▶ **Recorded data**
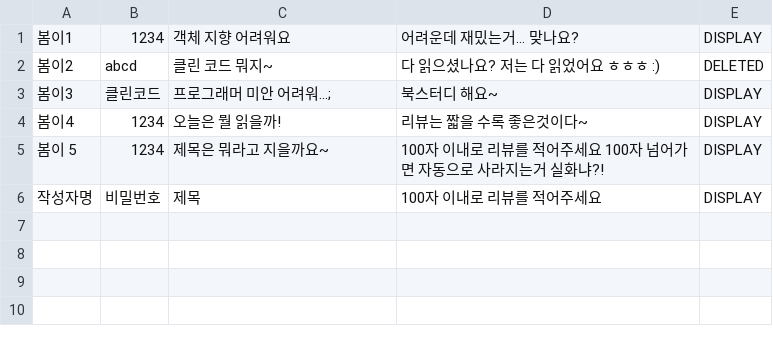
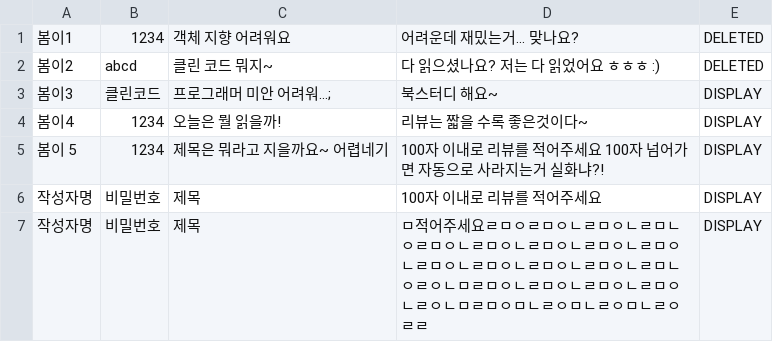
Before and after one commit to mjjeon2645/web-01-project01-mjjeon2645, a CSV file: reviewsdata.csv, drawn as a sheet.

```diff
--- a/reviewsdata.csv
+++ b/reviewsdata.csv
@@ -1,2 +1,2 @@
-봄이1,1234,객체 지향 어려워요,어려운데 재밌는거... 맞나요?,DISPLAY
+봄이1,1234,객체 지향 어려워요,어려운데 재밌는거... 맞나요?,DELETED
 봄이2,abcd,클린 코드 뭐지~,다 읽으셨나요? 저는 다 읽었어요 ㅎㅎㅎ :),DELETED
@@ -4,3 +4,4 @@
 봄이4,1234,오늘은 뭘 읽을까!,리뷰는 짧을 수록 좋은것이다~,DISPLAY
-봄이 5,1234,제목은 뭐라고 지을까요~,100자 이내로 리뷰를 적어주세요 100자 넘어가면 자동으로 사라지는거 실화냐?!,DISPLAY
+봄이 5,1234,제목은 뭐라고 지을까요~ 어렵네기,100자 이내로 리뷰를 적어주세요 100자 넘어가면 자동으로 사라지는거 실화냐?!,DISPLAY
 작성자명,비밀번호,제목,100자 이내로 리뷰를 적어주세요,DISPLAY
+작성자명,비밀번호,제목,ㅁ적어주세요ㄹㅁㅇㄹㅁㅇㄴㄹㅁㅇㄴㄹㅁㄴㅇㄹㅁㅇㄴㄹㅁㅇㄴㄹㅁㅇㄴㄹㅁㅇㄴㄹㅁㅇㄴㄹㅁㅇㄴㄹㅁㅇㄴㄹㅁㅇㄴㄹㅁㅇㄴㄹㅁㄴㅇㄹㅇㄴㅁㄹㅁㅇㄴㄹㅁㅇㄴㄹㅁㅇㄴㄹㅁㅇㄴㄹㅇㄴㅁㄹㅁㅇㅁㄴㄹㅇㅁㄴㄹㅇㅁㄴㄹㅇㄹㄹ,DISPLAY
```
Also changed, not shown: 6 other files.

▶ **Task objective**
Return each entry exactly as given. Leave the images out.

▶ **The answer**
Before and after one commit to mjjeon2645/web-01-project01-mjjeon2645, a CSV file: reviewsdata.csv, drawn as a sheet.

```diff
--- a/reviewsdata.csv
+++ b/reviewsdata.csv
@@ -1,2 +1,2 @@
-봄이1,1234,객체 지향 어려워요,어려운데 재밌는거... 맞나요?,DISPLAY
+봄이1,1234,객체 지향 어려워요,어려운데 재밌는거... 맞나요?,DELETED
 봄이2,abcd,클린 코드 뭐지~,다 읽으셨나요? 저는 다 읽었어요 ㅎㅎㅎ :),DELETED
@@ -4,3 +4,4 @@
 봄이4,1234,오늘은 뭘 읽을까!,리뷰는 짧을 수록 좋은것이다~,DISPLAY
-봄이 5,1234,제목은 뭐라고 지을까요~,100자 이내로 리뷰를 적어주세요 100자 넘어가면 자동으로 사라지는거 실화냐?!,DISPLAY
+봄이 5,1234,제목은 뭐라고 지을까요~ 어렵네기,100자 이내로 리뷰를 적어주세요 100자 넘어가면 자동으로 사라지는거 실화냐?!,DISPLAY
 작성자명,비밀번호,제목,100자 이내로 리뷰를 적어주세요,DISPLAY
+작성자명,비밀번호,제목,ㅁ적어주세요ㄹㅁㅇㄹㅁㅇㄴㄹㅁㅇㄴㄹㅁㄴㅇㄹㅁㅇㄴㄹㅁㅇㄴㄹㅁㅇㄴㄹㅁㅇㄴㄹㅁㅇㄴㄹㅁㅇㄴㄹㅁㅇㄴㄹㅁㅇㄴㄹㅁㅇㄴㄹㅁㄴㅇㄹㅇㄴㅁㄹㅁㅇㄴㄹㅁㅇㄴㄹㅁㅇㄴㄹㅁㅇㄴㄹㅇㄴㅁㄹㅁㅇㅁㄴㄹㅇㅁㄴㄹㅇㅁㄴㄹㅇㄹㄹ,DISPLAY
```
Also changed, not shown: 6 other files.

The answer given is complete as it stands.